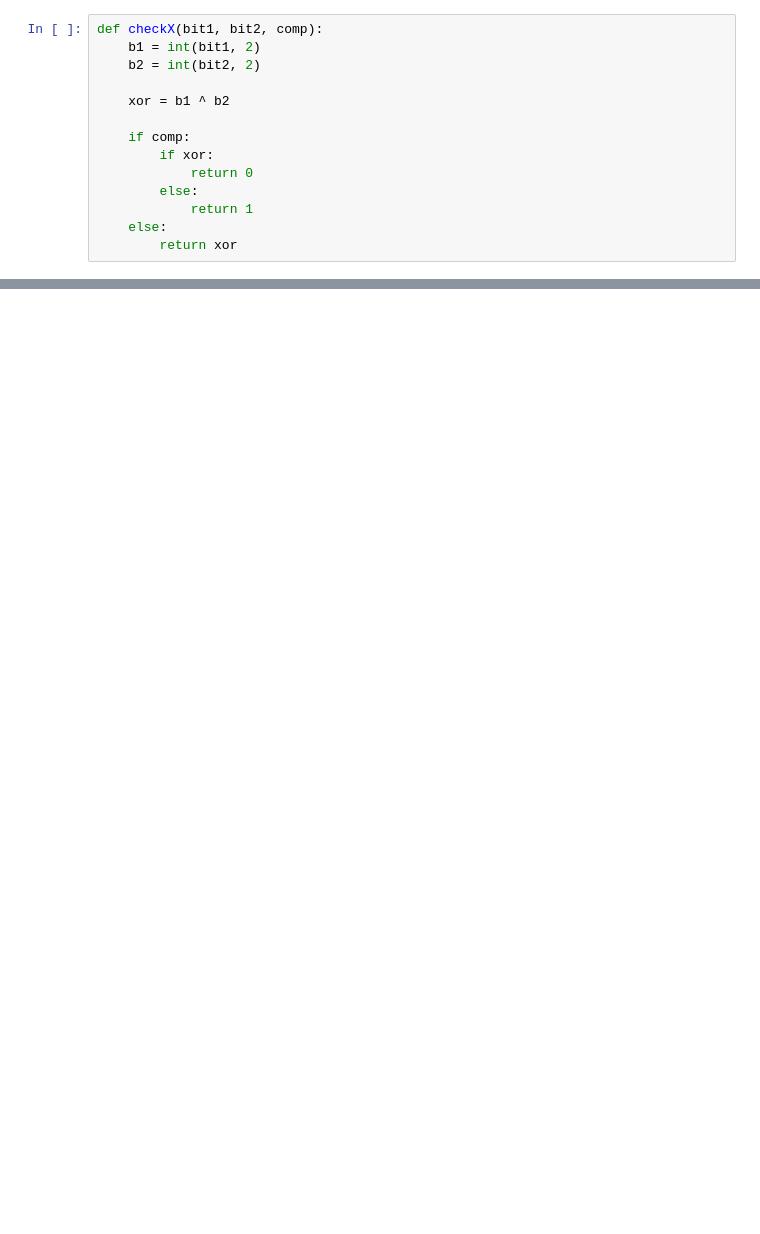
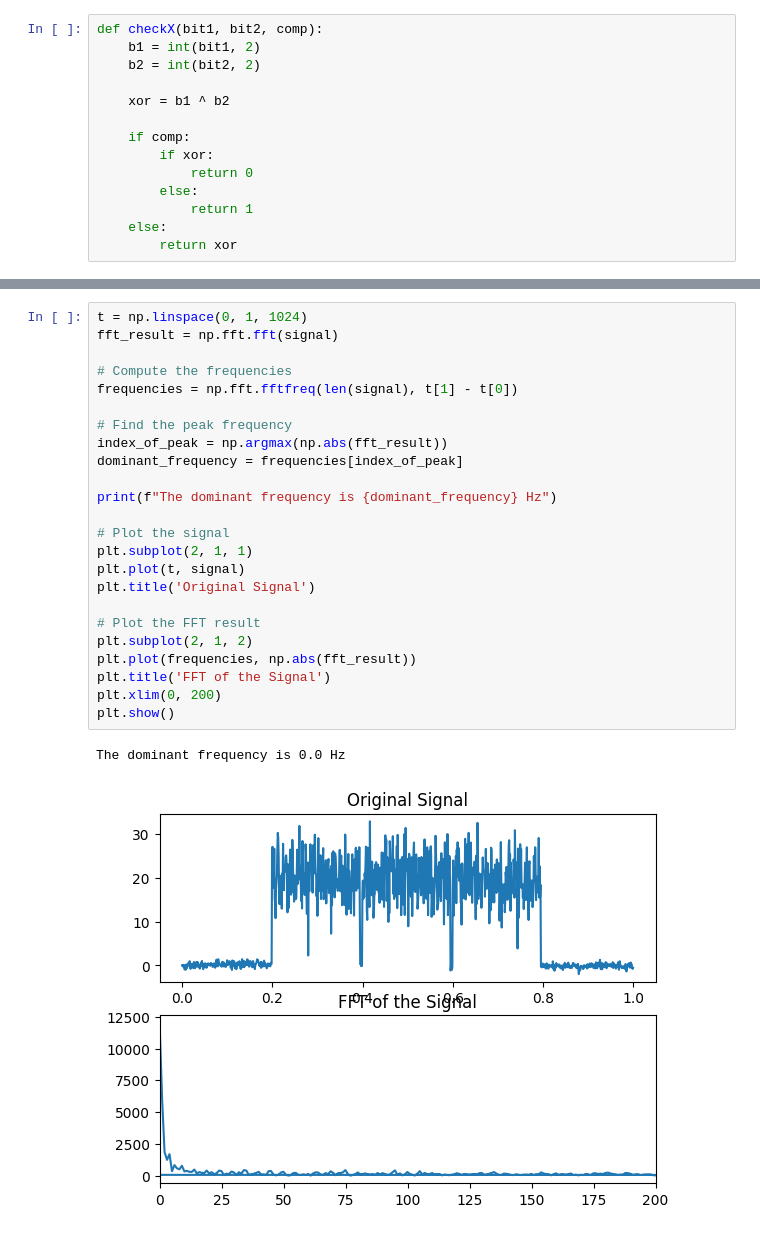
Before and after one commit to qmlWizard/qase, a Jupyter notebook: test1.ipynb, the cells around one changed output, grey strips where cells are left out. Saved outputs shown, nothing was run; the diff lists cells and outputs as text; blank space fills up the shorter version.

```diff
--- a/test1.ipynb
+++ b/test1.ipynb
@@ -259,0 +327,27 @@ for i in range(len(b)):
+# %%
+t = np.linspace(0, 1, 1024)
+fft_result = np.fft.fft(signal)
+
+# Compute the frequencies
+frequencies = np.fft.fftfreq(len(signal), t[1] - t[0])
+
+# Find the peak frequency
+index_of_peak = np.argmax(np.abs(fft_result))
+dominant_frequency = frequencies[index_of_peak]
+
+print(f"The dominant frequency is {dominant_frequency} Hz")
+
+# Plot the signal
+plt.subplot(2, 1, 1)
+plt.plot(t, signal)
+plt.title('Original Signal')
+
+# Plot the FFT result
+plt.subplot(2, 1, 2)
+plt.plot(frequencies, np.abs(fft_result))
+plt.title('FFT of the Signal')
+plt.xlim(0, 200)
+plt.show()
+# %% [output]
+The dominant frequency is 0.0 Hz
+[figure, added]
```
Also changed, not shown: parts of 9 cells of this notebook, 2 other files.
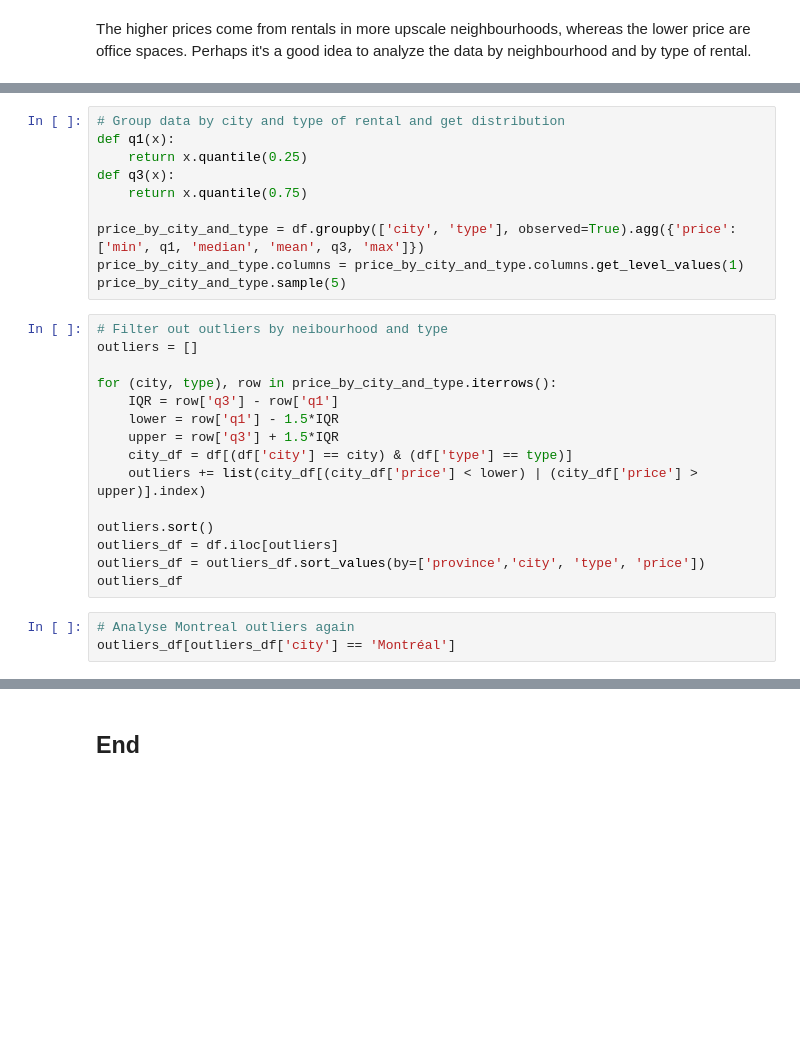
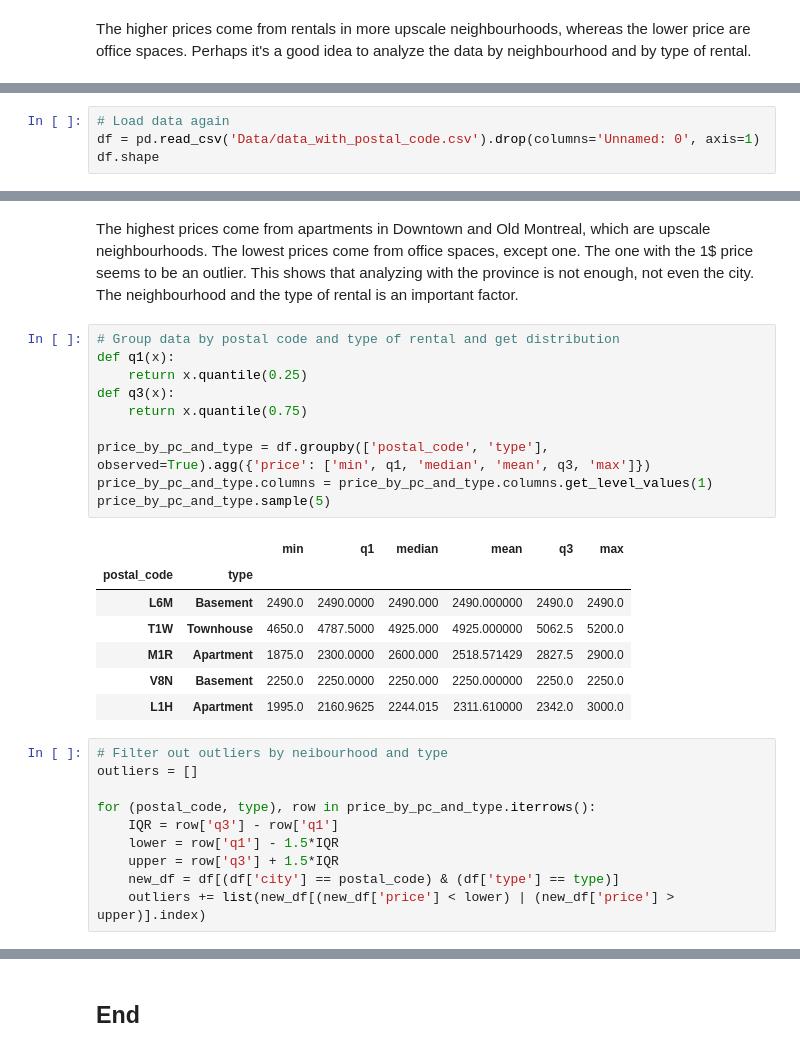
Before and after one commit to nadpierre/rental-prices-regression-project, a Jupyter notebook: DataAnalysis.ipynb, the cells around one changed output, grey strips where cells are left out. Drawn from its saved outputs; the diff is of its cells as text; blank space fills up the shorter version.

Commit message:
complete analysis with postal codes

```diff
--- a/DataAnalysis.ipynb
+++ b/DataAnalysis.ipynb
@@ -485,0 +480,4 @@ def get_zip_code(row):
+# %%
+# Load data again
+df = pd.read_csv('Data/data_with_postal_code.csv').drop(columns='Unnamed: 0', axis=1)
+df.shape
@@ -486,28 +508,30 @@ def get_zip_code(row):
+# %% [markdown]
+The highest prices come from apartments in Downtown and Old Montreal, which are upscale neighbourhoods. The lowest prices come from office spaces, except one. The one with the 1$ price seems to be an outlier. This shows that analyzing with the province is not enough, not even the city. The neighbourhood and the type of rental is an important factor.
 # %%
-# Group data by city and type of rental and get distribution
+# Group data by postal code and type of rental and get distribution
 def q1(x):
     return x.quantile(0.25)
 def q3(x):
     return x.quantile(0.75)
 
-price_by_city_and_type = df.groupby(['city', 'type'], observed=True).agg({'price': ['min', q1, 'median', 'mean', q3, 'max']})
-price_by_city_and_type.columns = price_by_city_and_type.columns.get_level_values(1)
-price_by_city_and_type.sample(5)
+price_by_pc_and_type = df.groupby(['postal_code', 'type'], observed=True).agg({'price': ['min', q1, 'median', 'mean', q3, 'max']})
+price_by_pc_and_type.columns = price_by_pc_and_type.columns.get_level_values(1)
+price_by_pc_and_type.sample(5)
+# %% [output]
+|  |  | min | q1 | median | mean | q3 | max |
+| postal_code | type |  |  |  |  |  |  |
+| L6M | Basement | 2490.0 | 2490.0000 | 2490.000 | 2490.000000 | 2490.0 | 2490.0 |
+| T1W | Townhouse | 4650.0 | 4787.5000 | 4925.000 | 4925.000000 | 5062.5 | 5200.0 |
+| M1R | Apartment | 1875.0 | 2300.0000 | 2600.000 | 2518.571429 | 2827.5 | 2900.0 |
+| V8N | Basement | 2250.0 | 2250.0000 | 2250.000 | 2250.000000 | 2250.0 | 2250.0 |
+| L1H | Apartment | 1995.0 | 2160.9625 | 2244.015 | 2311.610000 | 2342.0 | 3000.0 |
 # %%
 # Filter out outliers by neibourhood and type
 outliers = []
 
-for (city, type), row in price_by_city_and_type.iterrows():
+for (postal_code, type), row in price_by_pc_and_type.iterrows():
     IQR = row['q3'] - row['q1']
     lower = row['q1'] - 1.5*IQR
     upper = row['q3'] + 1.5*IQR
-    city_df = df[(df['city'] == city) & (df['type'] == type)]
-    outliers += list(city_df[(city_df['price'] < lower) | (city_df['price'] > upper)].index)
-
-outliers.sort()
-outliers_df = df.iloc[outliers]
-outliers_df = outliers_df.sort_values(by=['province','city', 'type', 'price'])
-outliers_df
+    new_df = df[(df['city'] == postal_code) & (df['type'] == type)]
+    outliers += list(new_df[(new_df['price'] < lower) | (new_df['price'] > upper)].index)
-# %%
-# Analyse Montreal outliers again
-outliers_df[outliers_df['city'] == 'Montréal']
```
Also changed, not shown: parts of 13 cells of this notebook, 2 other files.
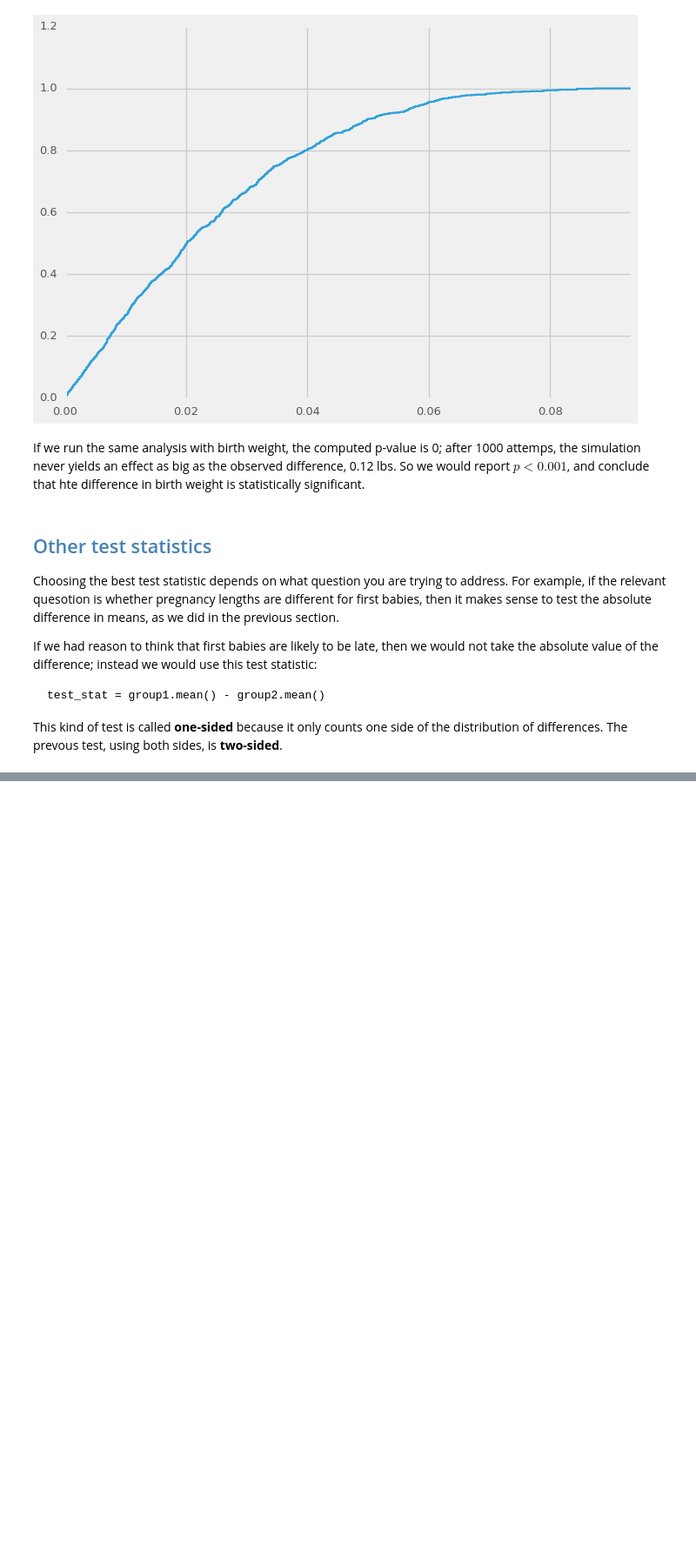
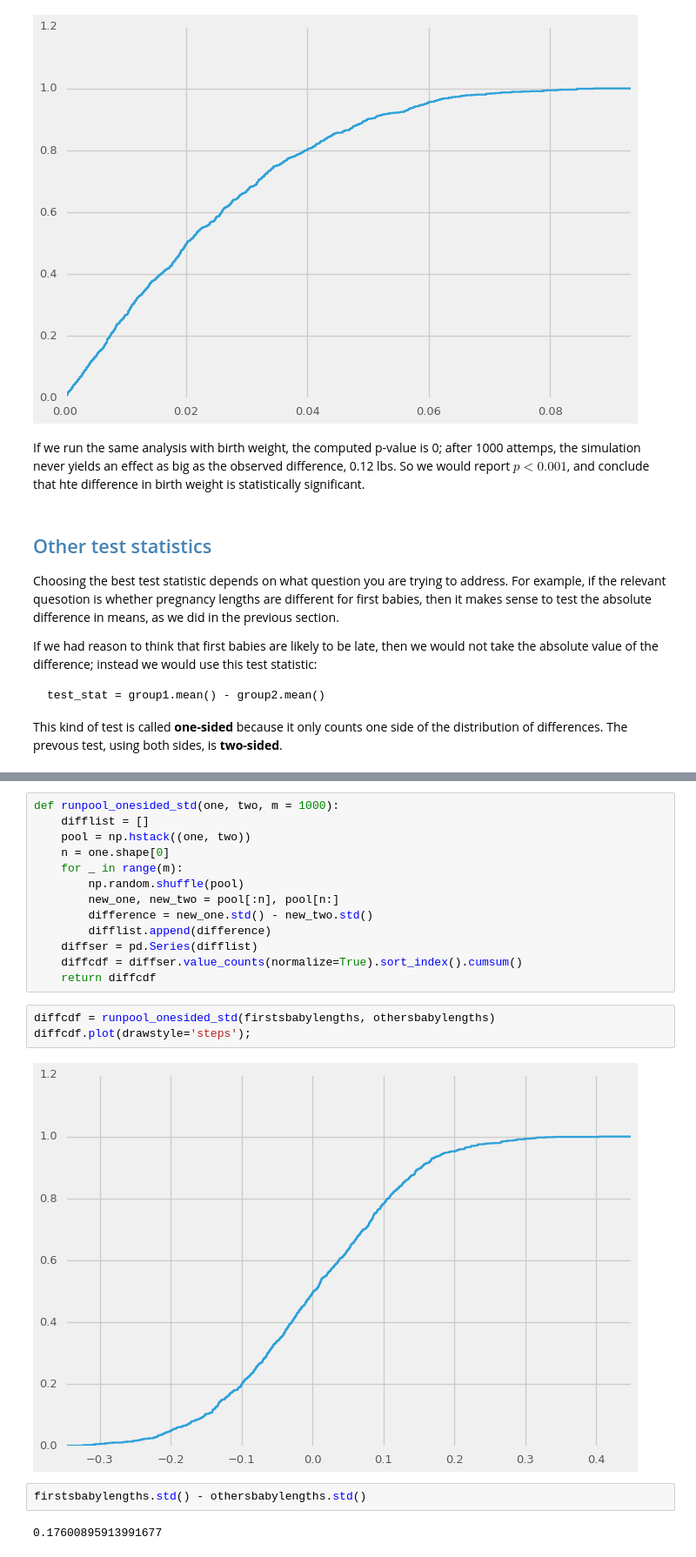
Before and after one commit to doolingdavid/ThinkStats2, a Jupyter notebook: code/thoroughnotes.ipynb, the cells around one changed output, grey strips where cells are left out. Shown at 87% size. Cells and saved outputs as stored; diff of their text form; blank space fills up the shorter version.

```diff
--- a/code/thoroughnotes.ipynb
+++ b/code/thoroughnotes.ipynb
@@ -592,0 +621,22 @@ This kind of test is called **one-sided** because it only counts one side of the
+# %%
+def runpool_onesided_std(one, two, m = 1000):
+    difflist = []
+    pool = np.hstack((one, two))
+    n = one.shape[0]
+    for _ in range(m):
+        np.random.shuffle(pool)
+        new_one, new_two = pool[:n], pool[n:]
+        difference = new_one.std() - new_two.std()
+        difflist.append(difference)
+    diffser = pd.Series(difflist)
+    diffcdf = diffser.value_counts(normalize=True).sort_index().cumsum()
+    return diffcdf
+# %%
+diffcdf = runpool_onesided_std(firstsbabylengths, othersbabylengths)
+diffcdf.plot(drawstyle='steps');
+# %% [output]
+[figure, added]
+# %%
+firstsbabylengths.std() - othersbabylengths.std()
+# %% [output]
+0.17600895913991677
```
Also changed, not shown: parts of 6 cells of this notebook.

═══

= Task prompt =
Return each line from the data where the string "True" can be found.

= Exercise solution =
-price_by_city_and_type = df.groupby(['city', 'type'], observed=True).agg({'price': ['min', q1, 'median', 'mean', q3, 'max']})
+price_by_pc_and_type = df.groupby(['postal_code', 'type'], observed=True).agg({'price': ['min', q1, 'median', 'mean', q3, 'max']})
+    diffcdf = diffser.value_counts(normalize=True).sort_index().cumsum()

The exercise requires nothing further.